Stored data
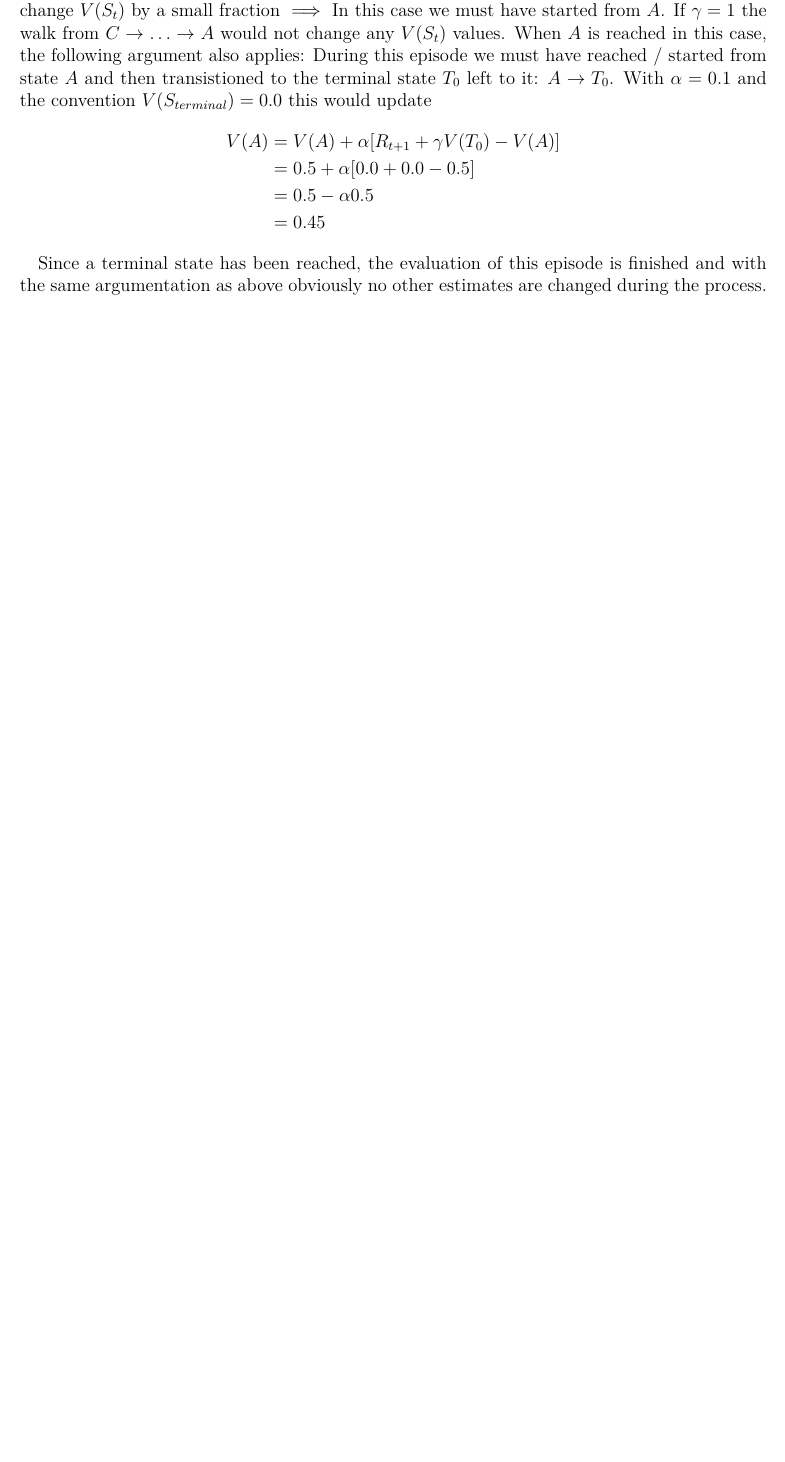
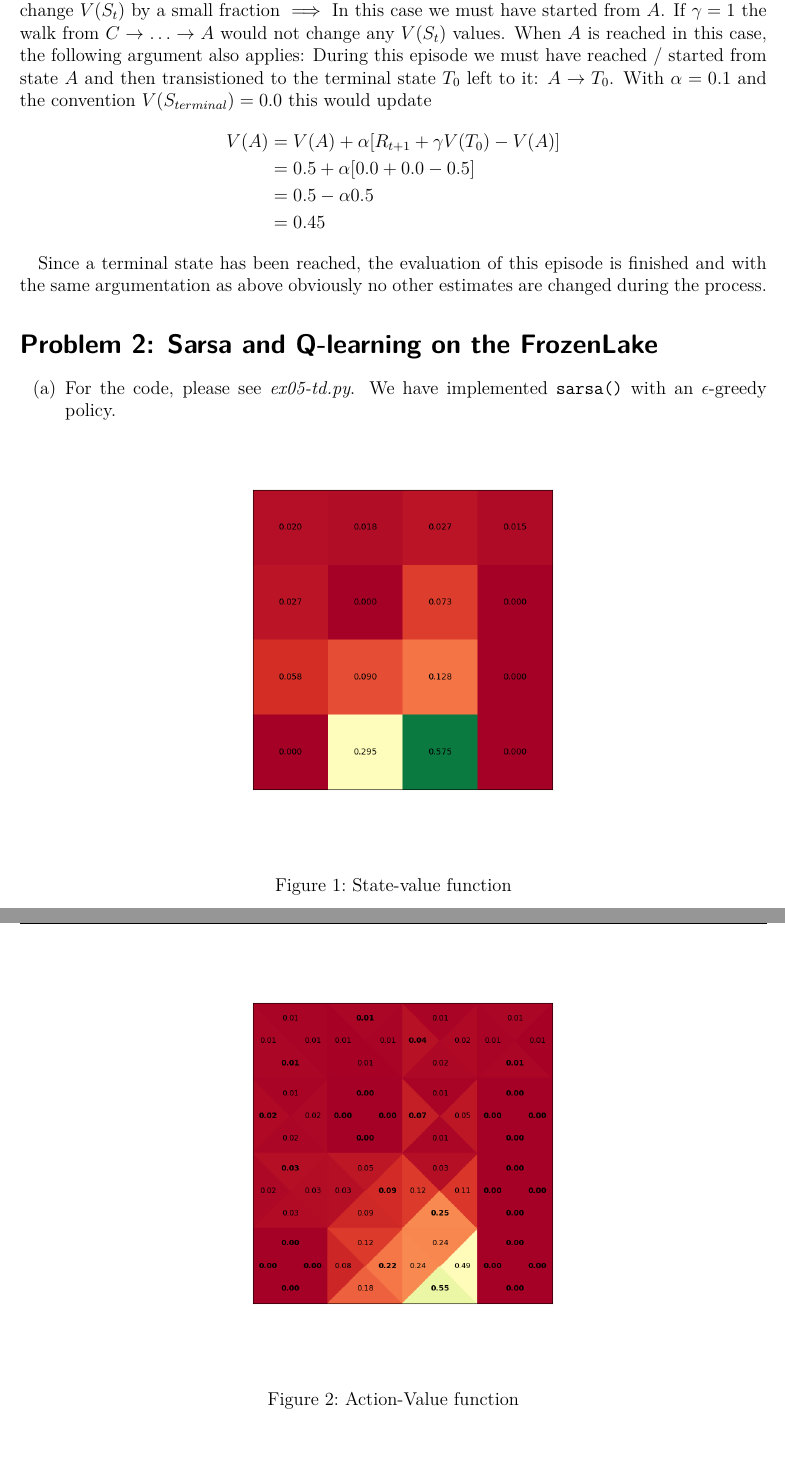
Before and after one commit to JanTSV/ReinforcementLearning, a LaTeX document (5/10_Weiting_Strohbach_Theil_5.tex): part of the page before the commit and two parts of pages 1 and 2 of 2 after it, the two joined at a grey line, cut so that both start at the same text, the shorter picture padded with empty space. Compiled offline with pdfLaTeX.

Commit message:
hw 5 prob 2 a

```diff
--- a/5/10_Weiting_Strohbach_Theil_5.tex
+++ b/5/10_Weiting_Strohbach_Theil_5.tex
@@ -94,4 +94,21 @@ With $\alpha = 0.1$ and the convention $V(S_{terminal}) = 0.0$ this would update
 Since a terminal state has been reached, the evaluation of this episode is finished and with the same argumentation as above
 obviously no other estimates are changed during the process.
 
+\exercise{Sarsa and Q-learning on the FrozenLake}
 
+\begin{enumerate}
+  \item For the code, please see \textit{ex05-td.py}. We have implemented \texttt{sarsa()} with an
+        $\epsilon$-greedy policy.
+        \begin{figure}[H]
+          \centering
+          \includegraphics[width=\textwidth]{sarsa_v.png}
+          \caption{State-value function}
+          \label{fig:sarsa_v}
+
+        \end{figure}
+        \begin{figure}[H]
+          \centering
+          \includegraphics[width=\textwidth]{sarsa_q.png}
+          \caption{Action-Value function}
+          \label{fig:sarsa_q}
+        \end{figure}
@@ -98,3 +127,4 @@ obviously no other estimates are changed during the process.
+\end{enumerate}
 
 
 \end{document}
```
Also changed, not shown: 5/sarsa_ep_lengths.png (added), 5/sarsa_q.png (added), 5/sarsa_v.png (added), 5/10_Weiting_Strohbach_Theil_5.tex (12 more changed lines), 1 other file.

THE TASK: Your answer must be an exact copy of the records, without the pictures.

TASK SOLUTION:
Before and after one commit to JanTSV/ReinforcementLearning, a LaTeX document (5/10_Weiting_Strohbach_Theil_5.tex): part of the page before the commit and two parts of pages 1 and 2 of 2 after it, the two joined at a grey line, cut so that both start at the same text, the shorter picture padded with empty space. Compiled offline with pdfLaTeX.

Commit message:
hw 5 prob 2 a

```diff
--- a/5/10_Weiting_Strohbach_Theil_5.tex
+++ b/5/10_Weiting_Strohbach_Theil_5.tex
@@ -94,4 +94,21 @@ With $\alpha = 0.1$ and the convention $V(S_{terminal}) = 0.0$ this would update
 Since a terminal state has been reached, the evaluation of this episode is finished and with the same argumentation as above
 obviously no other estimates are changed during the process.
 
+\exercise{Sarsa and Q-learning on the FrozenLake}
 
+\begin{enumerate}
+  \item For the code, please see \textit{ex05-td.py}. We have implemented \texttt{sarsa()} with an
+        $\epsilon$-greedy policy.
+        \begin{figure}[H]
+          \centering
+          \includegraphics[width=\textwidth]{sarsa_v.png}
+          \caption{State-value function}
+          \label{fig:sarsa_v}
+
+        \end{figure}
+        \begin{figure}[H]
+          \centering
+          \includegraphics[width=\textwidth]{sarsa_q.png}
+          \caption{Action-Value function}
+          \label{fig:sarsa_q}
+        \end{figure}
@@ -98,3 +127,4 @@ obviously no other estimates are changed during the process.
+\end{enumerate}
 
 
 \end{document}
```
Also changed, not shown: 5/sarsa_ep_lengths.png (added), 5/sarsa_q.png (added), 5/sarsa_v.png (added), 5/10_Weiting_Strohbach_Theil_5.tex (12 more changed lines), 1 other file.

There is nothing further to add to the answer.